Top of RECORDS FOR THE TASK

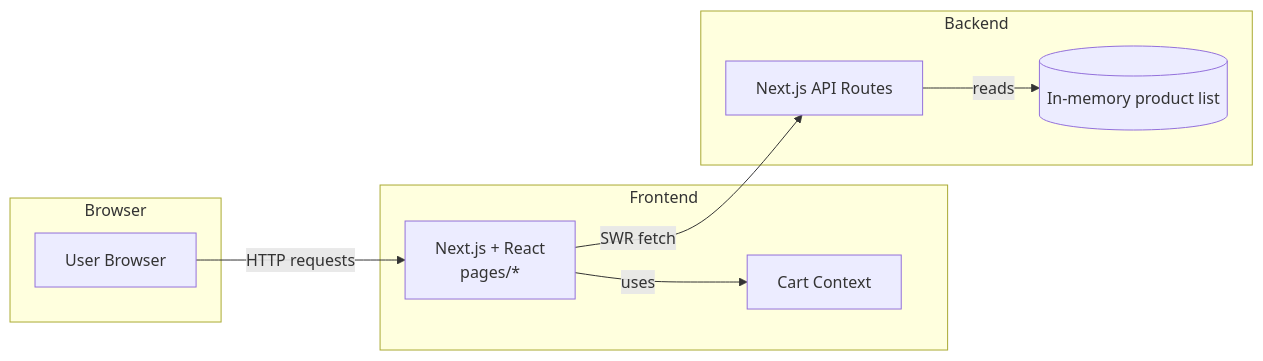
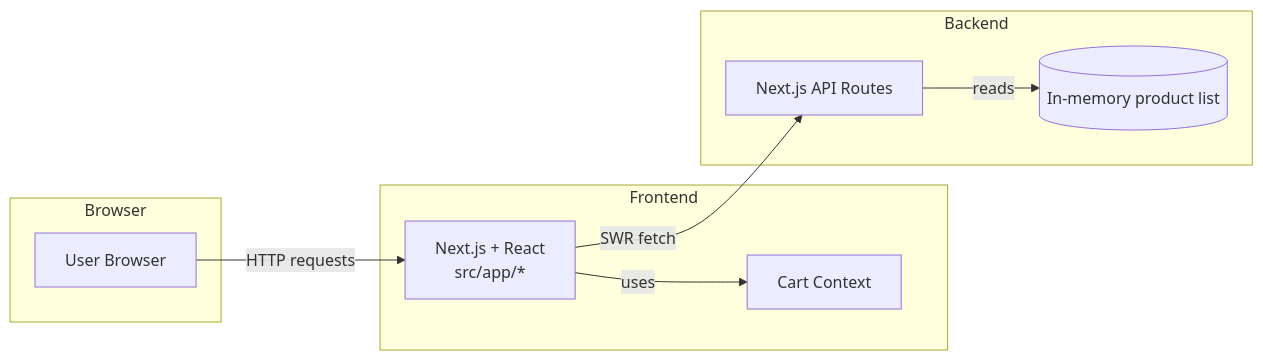
One commit to dasaep/agentic-ai-commerce changed the first of 2 diagrams in docs/architecture.md. Above: the diagram before and after it, drawn with Mermaid. The commit also changed other lines of this file, not shown here.

Commit message:
docs: update paths for new app directory

````diff
--- a/docs/architecture.md
+++ b/docs/architecture.md
@@ -7,21 +7,21 @@
 ```mermaid
 graph LR
     subgraph Browser
         B[User Browser]
     end
 
     subgraph Frontend
-        FE[Next.js + React<br/>pages/*]
+        FE[Next.js + React<br/>src/app/*]
         Cart[Cart Context]
         FE -- uses --> Cart
     end
 
     subgraph Backend
         API[Next.js API Routes]
         Data[(In-memory product list)]
         API -- reads --> Data
     end
 
     B -- HTTP requests --> FE
     FE -- SWR fetch --> API
 ```
````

Bottom of RECORDS FOR THE TASK

[TASK INSTRUCTIONS]: Produce only the lines from the line containing "FE[Next.js + React<br/>pages/*]" through the line containing "Data[(In-memory product list)]", inclusive of both, exactly as they stand in the entries above.

[EXERCISE SOLUTION]:
-        FE[Next.js + React<br/>pages/*]
+        FE[Next.js + React<br/>src/app/*]
         Cart[Cart Context]
         FE -- uses --> Cart
     end
 
     subgraph Backend
         API[Next.js API Routes]
         Data[(In-memory product list)]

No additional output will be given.